Broadbent Says BOE May Be Right to Do Nothing on Inflation
(Bloomberg) -- Bank of England Deputy Governor Ben Broadbent said policy makers may be right to overlook a surge in inflation now, arguing that many of the increases are likely to be temporary.
The remarks tip the balance on the U.K. central bank’s Monetary Policy Committee away from paring back stimulus for now and prompted traders to push back bets for the first interest rate rise since before the pandemic. He’s the sixth BOE official to weigh in on an unexpected jump in consumer prices over the bank’s 2% target in the past two months.
“I’m not convinced that the current inflation in retail goods prices should in and of itself mean higher inflation 18 to 24 months ahead, the horizon more relevant for monetary policy,” Broadbent said in the text of a speech released Thursday.
While Broadbent acknowledged that prices are likely to linger above the target this year, he said those gains are unlikely to persist. He noted that much of the inflation was due to rising oil prices and that lumber had fallen from its recent highs, making a negative contribution to prices from those categories probable early next year.
“What, in view of all this, is the appropriate policy response to the current inflation?,” Broadbent said. “Most of the overshoot relative to target in the latest CPI numbers -- more than all of it, on some measures -- reflects unusually strong inflation in goods prices.”
“If this was only a story about global goods prices -- and depending how confident you were in its transitory nature -- I think the answer could well be ‘nothing.’”
Swaps tied to BOE rate expectations indicated traders anticipating the first interest-rate increase in August 2022, three months later than the market showed Thursday.
The comments set the ground for the BOE’s next decision on monetary policy due next month. Officials will revise inflation and growth forecasts for the U.K. economy on Aug. 5. They’re on track to deliver 150 billion pounds ($206 billion) of stimulus in the form of bond purchases this year.
Last week, two members of the rate-setting panel called for a debate on reining in that stimulus, estimating inflation may jump close to 4%. Governor Andrew Bailey last week said he wouldn’t be rushed into a response on rising prices.
Broadbent came down firmly on the side of those who want to see more evidence of inflation picking up before acting.

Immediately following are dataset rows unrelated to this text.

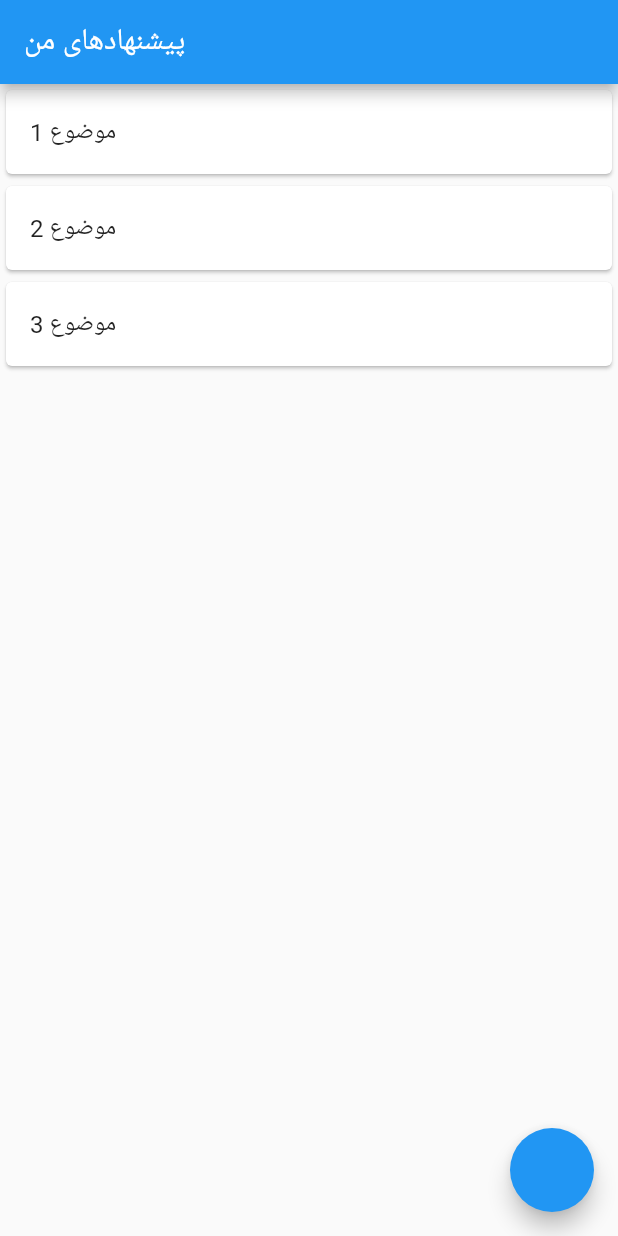
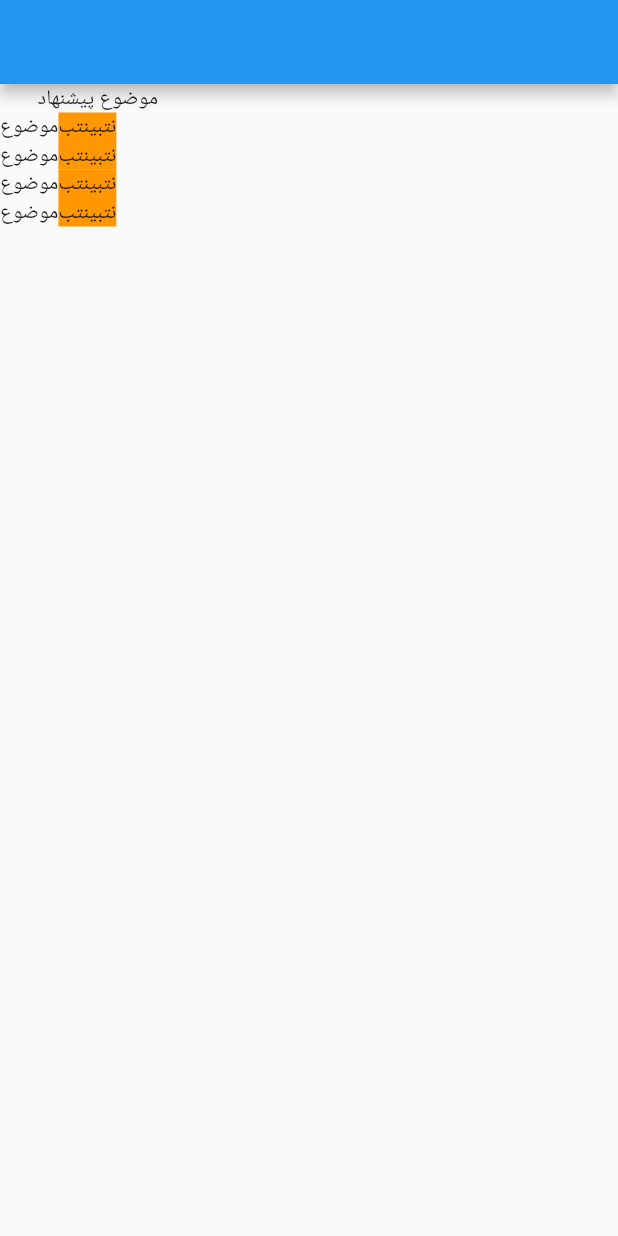
Before and after one commit to SarahSaremi/ie_project, a Flutter app: the screen it shows after launch, on a phone screen of 412 x 824 dp. Run offline on Flutter 3.47's test engine with Material 2 defaults, Android fonts, the phone set to English and light mode, and no system bars.

Commit message:
manager suggestions basics

```diff
--- a/lib/main.dart
+++ b/lib/main.dart
@@ -1,4 +1,5 @@
 import 'package:flutter/material.dart';
+import 'package:ieproject/pages/manager/view_suggestion.dart';
 import 'package:ieproject/pages/signin_signup/sign_in.dart';
 import 'package:ieproject/pages/signin_signup/sign_up.dart';
 import 'package:ieproject/pages/student/suggestion_form.dart';
@@ -18,7 +19,7 @@
       theme: ThemeData(
         primaryColor: const Color(0xfffed53e),
       ),
-      home: StudentSuggestions(),
+      home: ViewSuggestion(),
     );
   }
 }
--- /dev/null
+++ b/lib/pages/manager/view_suggestion.dart
@@ -0,0 +1,45 @@
+import 'package:flutter/material.dart';
+
+import '../../widgets/button.dart';
+import '../../widgets/suggestion_data.dart';
+import '../../widgets/textfield_widget.dart';
+
+class ViewSuggestion extends StatelessWidget {
+  const ViewSuggestion({key}) : super(key: key);
+
+  @override
+  Widget build(BuildContext context) {
+    return Scaffold(
+      appBar: AppBar(),
+      body: Column(
+        children: [
+          Container(
+            margin: const EdgeInsets.symmetric(horizontal: 25),
+            child: Align(
+              alignment: Alignment.topLeft,
+              child: Text(
+                'موضوع پیشنهاد',
+              ),
+            ),
+          ),
+          IESuggestionData(
+            label: 'موضوع',
+            data: 'نتبینتب',
+          ),
+          IESuggestionData(
+            label: 'موضوع',
+            data: 'نتبینتب',
+          ),
+          IESuggestionData(
+            label: 'موضوع',
+            data: 'نتبینتب',
+          ),
+          IESuggestionData(
+            label: 'موضوع',
+            data: 'نتبینتب',
+          ),
+        ],
+      ),
+    );
+  }
+}
--- /dev/null
+++ b/lib/widgets/suggestion_data.dart
@@ -0,0 +1,28 @@
+import 'package:flutter/material.dart';
+
+class IESuggestionData extends StatelessWidget {
+  final String label;
+  final String data;
+
+  const IESuggestionData({
+    required this.label,
+    required this.data,
+  });
+
+  @override
+  Widget build(BuildContext context) {
+    return Row(
+      children: [
+        Text(
+          label
+        ),
+        Container(
+          color: Colors.orange,
+          child: Text(
+            data
+          ),
+        )
+      ],
+    );
+  }
+}
```
Also changed, not shown: lib/pages/manager/suggestions.dart (added, +19 -0 lines), lib/widgets/manager_list_tile.dart (added, +16 -0 lines).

He said the more important driver of inflation over time is aggregate demand and that he’s focusing on developments in the labor market to assess how quickly the economy is rebounding from its worst slump in three centuries.
He noted a “mismatch” between where workers are and the location of available jobs -- both in terms of geograpic locations and the sectors of the economy that are expanding rapidly.
“It is striking to me that you have seen this big growth in vacancies even while there are millions of people on furlough,” Broadbent said in response to questions after his speech. “All this domestic mismatch could be more important. It could effectively mean that unemployment can’t fall as far as we thought it could.”
©2021 Bloomberg L.P.